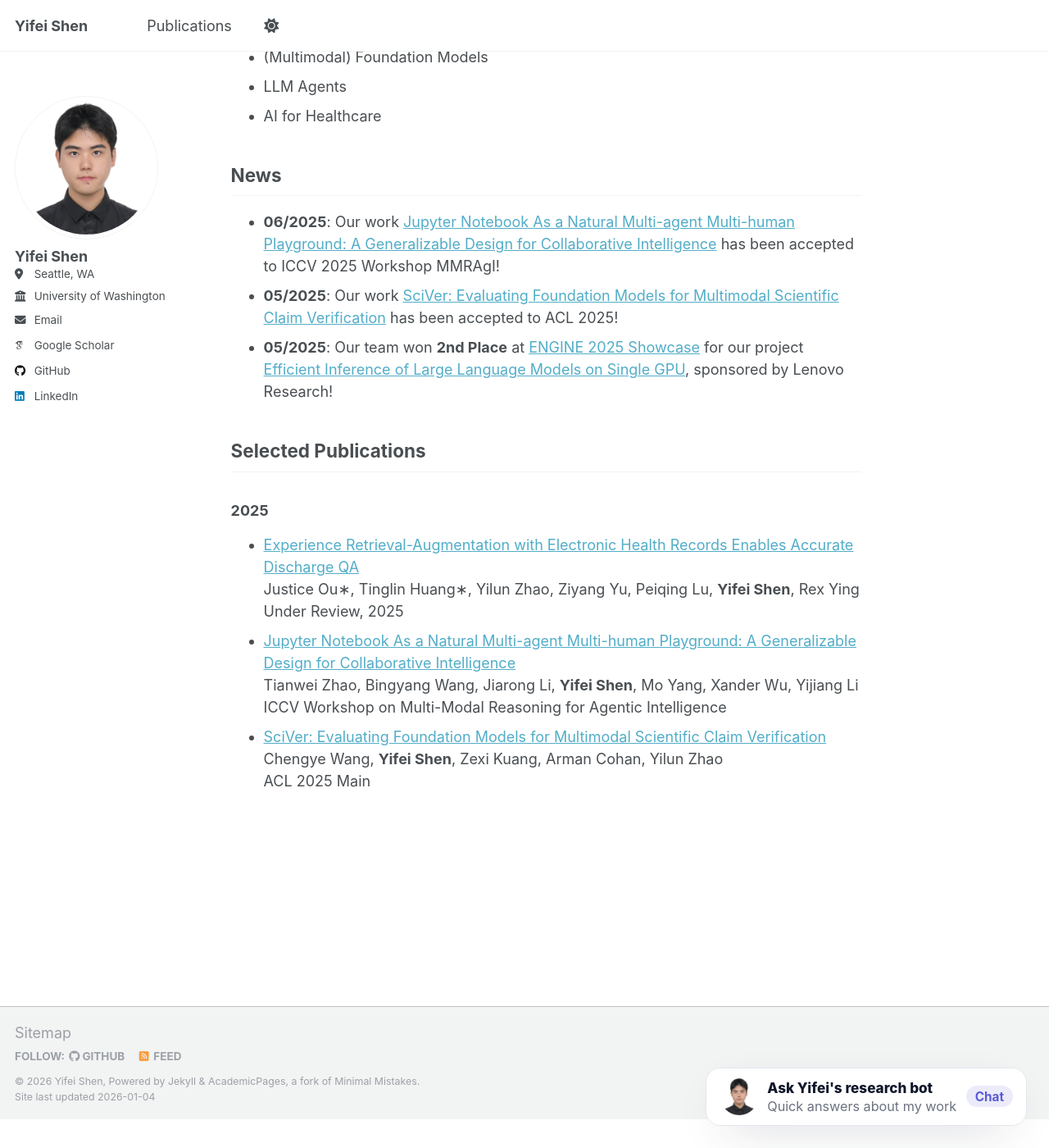
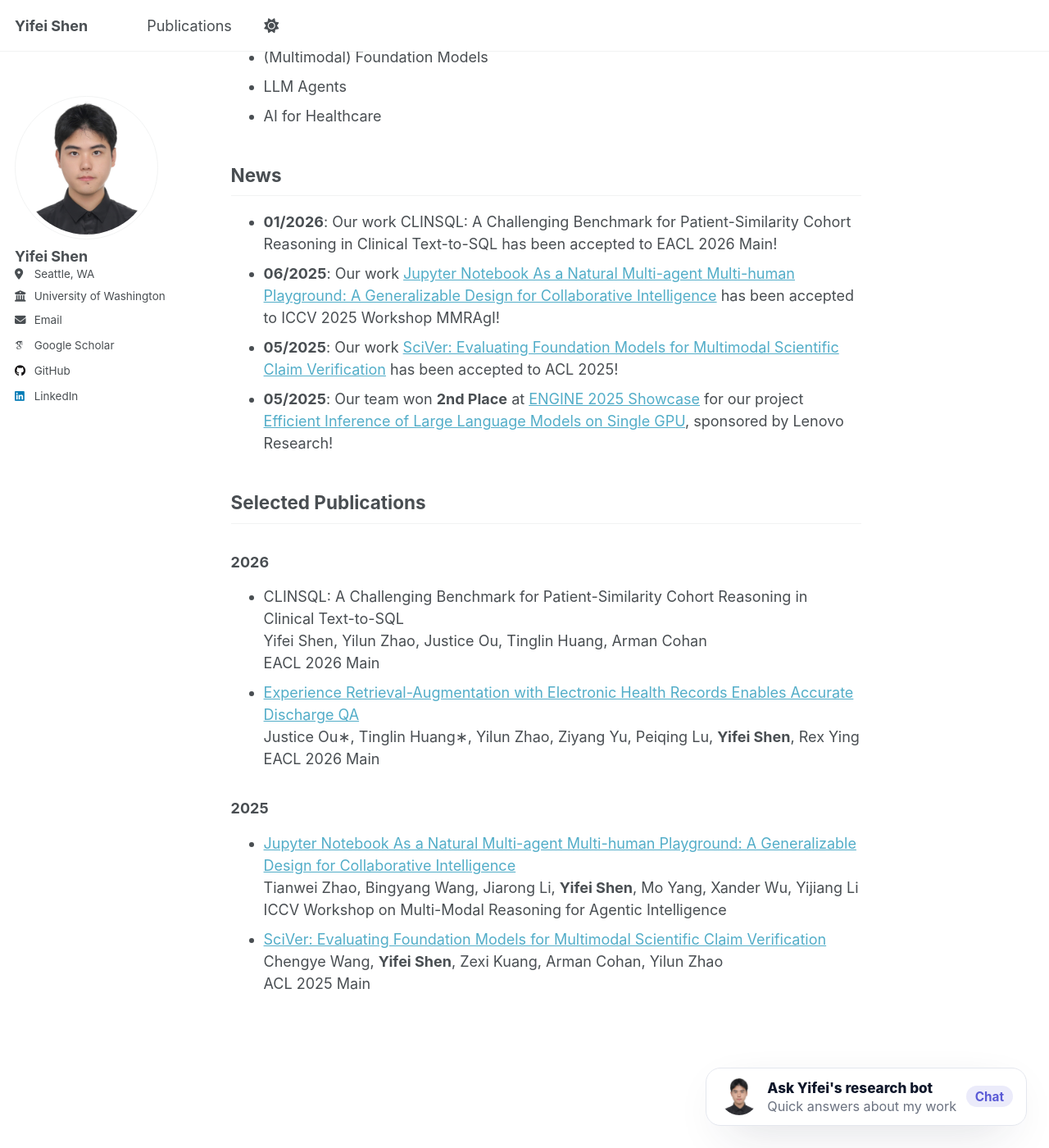
Before and after one commit to Barryshen1/Barryshen1.github.io, a Jekyll site: the page built from _pages/about.md, in a window 1280 px wide and 1400 px high, scrolled down 450 px. Shown: the whole window at 82% size. Built offline with Jekyll 4.4.1, drawn with Linux system fonts in a browser that asks for light colours; some web fonts are replaced.

Commit message:
Update news and publications

```diff
--- a/_pages/about.md
+++ b/_pages/about.md
@@ -22,17 +22,24 @@ I'm seeking research intern positions in large language models and PhD opportuni
 
 ## News
 
+- **01/2026**: Our work CLINSQL: A Challenging Benchmark for Patient-Similarity Cohort Reasoning in Clinical Text-to-SQL has been accepted to EACL 2026 Main!
 - **06/2025**: Our work [Jupyter Notebook As a Natural Multi-agent Multi-human Playground: A Generalizable Design for Collaborative Intelligence](#) has been accepted to ICCV 2025 Workshop MMRAgI!
 - **05/2025**: Our work [SciVer: Evaluating Foundation Models for Multimodal Scientific Claim Verification](https://arxiv.org/pdf/2506.15569) has been accepted to ACL 2025!
 - **05/2025**: Our team won **2nd Place** at [ENGINE 2025 Showcase](https://www.ece.uw.edu/news-events/capstone-fair/) for our project [Efficient Inference of Large Language Models on Single GPU](https://www.ece.uw.edu/wp-content/uploads/2025/06/Lenovo-Efficient-Inference-of-Large-Language-Models-on-a-Single-GPU.pdf), sponsored by Lenovo Research!
 
 ## Selected Publications
 
+### 2026
+
+- CLINSQL: A Challenging Benchmark for Patient-Similarity Cohort Reasoning in Clinical Text-to-SQL
+  Yifei Shen, Yilun Zhao, Justice Ou, Tinglin Huang, Arman Cohan
+  EACL 2026 Main
+- [Experience Retrieval-Augmentation with Electronic Health Records Enables Accurate Discharge QA](#)
+  Justice Ou∗, Tinglin Huang∗, Yilun Zhao, Ziyang Yu, Peiqing Lu, **Yifei Shen**, Rex Ying
+  EACL 2026 Main
+
 ### 2025
 
-- [Experience Retrieval-Augmentation with Electronic Health Records Enables Accurate Discharge QA](#)
-  Justice Ou∗, Tinglin Huang∗, Yilun Zhao, Ziyang Yu, Peiqing Lu, **Yifei Shen**, Rex Ying
-  Under Review, 2025
 - [Jupyter Notebook As a Natural Multi-agent Multi-human Playground: A Generalizable Design for Collaborative Intelligence](#)
   Tianwei Zhao, Bingyang Wang, Jiarong Li, **Yifei Shen**, Mo Yang, Xander Wu, Yijiang Li
   ICCV Workshop on Multi-Modal Reasoning for Agentic Intelligence
```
- - - - - - -
■ **WORK REQUIRED**
Reproduce the data above word for word, but leave the images out.

■ **RESPONSE**
Before and after one commit to Barryshen1/Barryshen1.github.io, a Jekyll site: the page built from _pages/about.md, in a window 1280 px wide and 1400 px high, scrolled down 450 px. Shown: the whole window at 82% size. Built offline with Jekyll 4.4.1, drawn with Linux system fonts in a browser that asks for light colours; some web fonts are replaced.

Commit message:
Update news and publications

```diff
--- a/_pages/about.md
+++ b/_pages/about.md
@@ -22,17 +22,24 @@ I'm seeking research intern positions in large language models and PhD opportuni
 
 ## News
 
+- **01/2026**: Our work CLINSQL: A Challenging Benchmark for Patient-Similarity Cohort Reasoning in Clinical Text-to-SQL has been accepted to EACL 2026 Main!
 - **06/2025**: Our work [Jupyter Notebook As a Natural Multi-agent Multi-human Playground: A Generalizable Design for Collaborative Intelligence](#) has been accepted to ICCV 2025 Workshop MMRAgI!
 - **05/2025**: Our work [SciVer: Evaluating Foundation Models for Multimodal Scientific Claim Verification](https://arxiv.org/pdf/2506.15569) has been accepted to ACL 2025!
 - **05/2025**: Our team won **2nd Place** at [ENGINE 2025 Showcase](https://www.ece.uw.edu/news-events/capstone-fair/) for our project [Efficient Inference of Large Language Models on Single GPU](https://www.ece.uw.edu/wp-content/uploads/2025/06/Lenovo-Efficient-Inference-of-Large-Language-Models-on-a-Single-GPU.pdf), sponsored by Lenovo Research!
 
 ## Selected Publications
 
+### 2026
+
+- CLINSQL: A Challenging Benchmark for Patient-Similarity Cohort Reasoning in Clinical Text-to-SQL
+  Yifei Shen, Yilun Zhao, Justice Ou, Tinglin Huang, Arman Cohan
+  EACL 2026 Main
+- [Experience Retrieval-Augmentation with Electronic Health Records Enables Accurate Discharge QA](#)
+  Justice Ou∗, Tinglin Huang∗, Yilun Zhao, Ziyang Yu, Peiqing Lu, **Yifei Shen**, Rex Ying
+  EACL 2026 Main
+
 ### 2025
 
-- [Experience Retrieval-Augmentation with Electronic Health Records Enables Accurate Discharge QA](#)
-  Justice Ou∗, Tinglin Huang∗, Yilun Zhao, Ziyang Yu, Peiqing Lu, **Yifei Shen**, Rex Ying
-  Under Review, 2025
 - [Jupyter Notebook As a Natural Multi-agent Multi-human Playground: A Generalizable Design for Collaborative Intelligence](#)
   Tianwei Zhao, Bingyang Wang, Jiarong Li, **Yifei Shen**, Mo Yang, Xander Wu, Yijiang Li
   ICCV Workshop on Multi-Modal Reasoning for Agentic Intelligence
```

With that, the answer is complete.